Assigned task
Report all lines from the entries below in which "request" appears.

───── Record set ─────

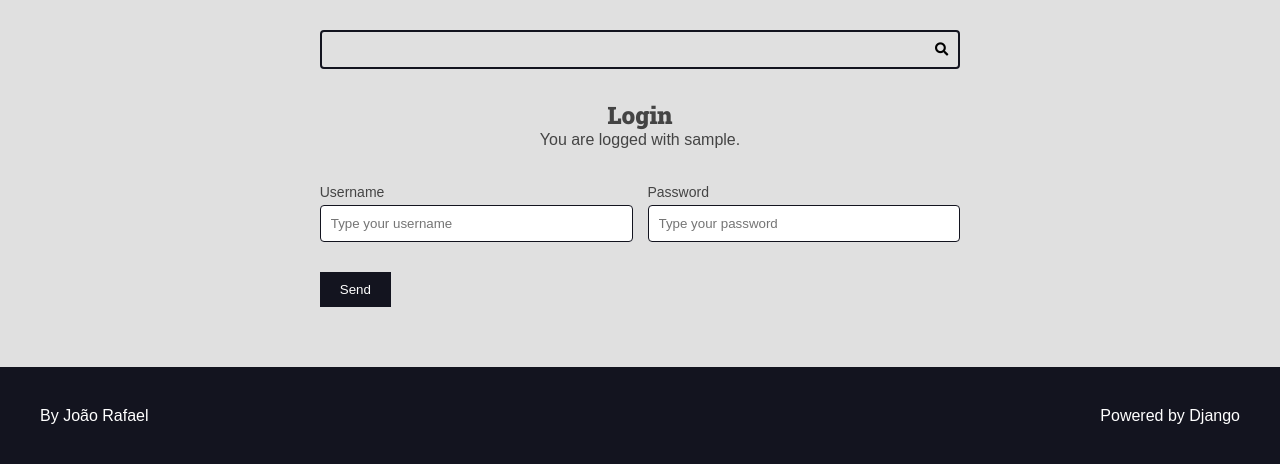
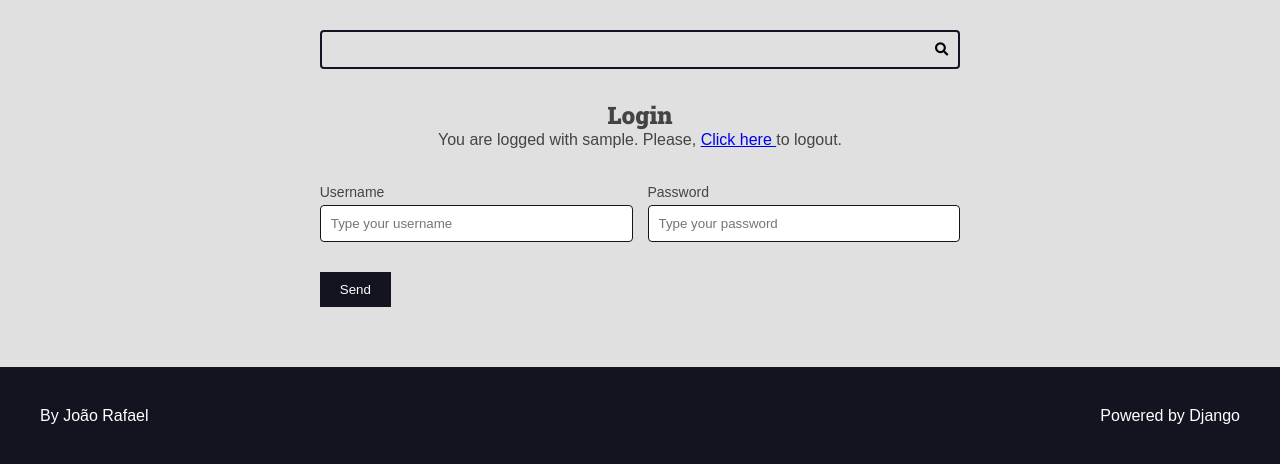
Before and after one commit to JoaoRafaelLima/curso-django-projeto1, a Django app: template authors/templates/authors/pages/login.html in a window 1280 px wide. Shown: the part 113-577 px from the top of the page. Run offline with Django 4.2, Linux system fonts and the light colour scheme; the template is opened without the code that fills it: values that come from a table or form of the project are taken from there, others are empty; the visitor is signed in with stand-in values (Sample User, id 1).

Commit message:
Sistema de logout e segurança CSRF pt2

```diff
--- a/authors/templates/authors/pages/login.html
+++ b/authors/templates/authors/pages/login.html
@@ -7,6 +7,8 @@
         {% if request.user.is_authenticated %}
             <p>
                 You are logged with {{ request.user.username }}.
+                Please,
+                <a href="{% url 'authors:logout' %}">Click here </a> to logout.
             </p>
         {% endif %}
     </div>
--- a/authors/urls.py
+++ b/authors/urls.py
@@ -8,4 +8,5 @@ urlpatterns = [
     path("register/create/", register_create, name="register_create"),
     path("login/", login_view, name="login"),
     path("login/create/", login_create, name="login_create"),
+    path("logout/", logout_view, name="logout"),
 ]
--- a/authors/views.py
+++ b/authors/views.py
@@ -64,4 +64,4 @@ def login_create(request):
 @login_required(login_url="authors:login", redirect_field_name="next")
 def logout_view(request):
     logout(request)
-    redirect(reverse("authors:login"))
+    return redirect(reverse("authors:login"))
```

─────

Reply to the exercise
         {% if request.user.is_authenticated %}
                 You are logged with {{ request.user.username }}.
@@ -64,4 +64,4 @@ def login_create(request):
 def logout_view(request):
     logout(request)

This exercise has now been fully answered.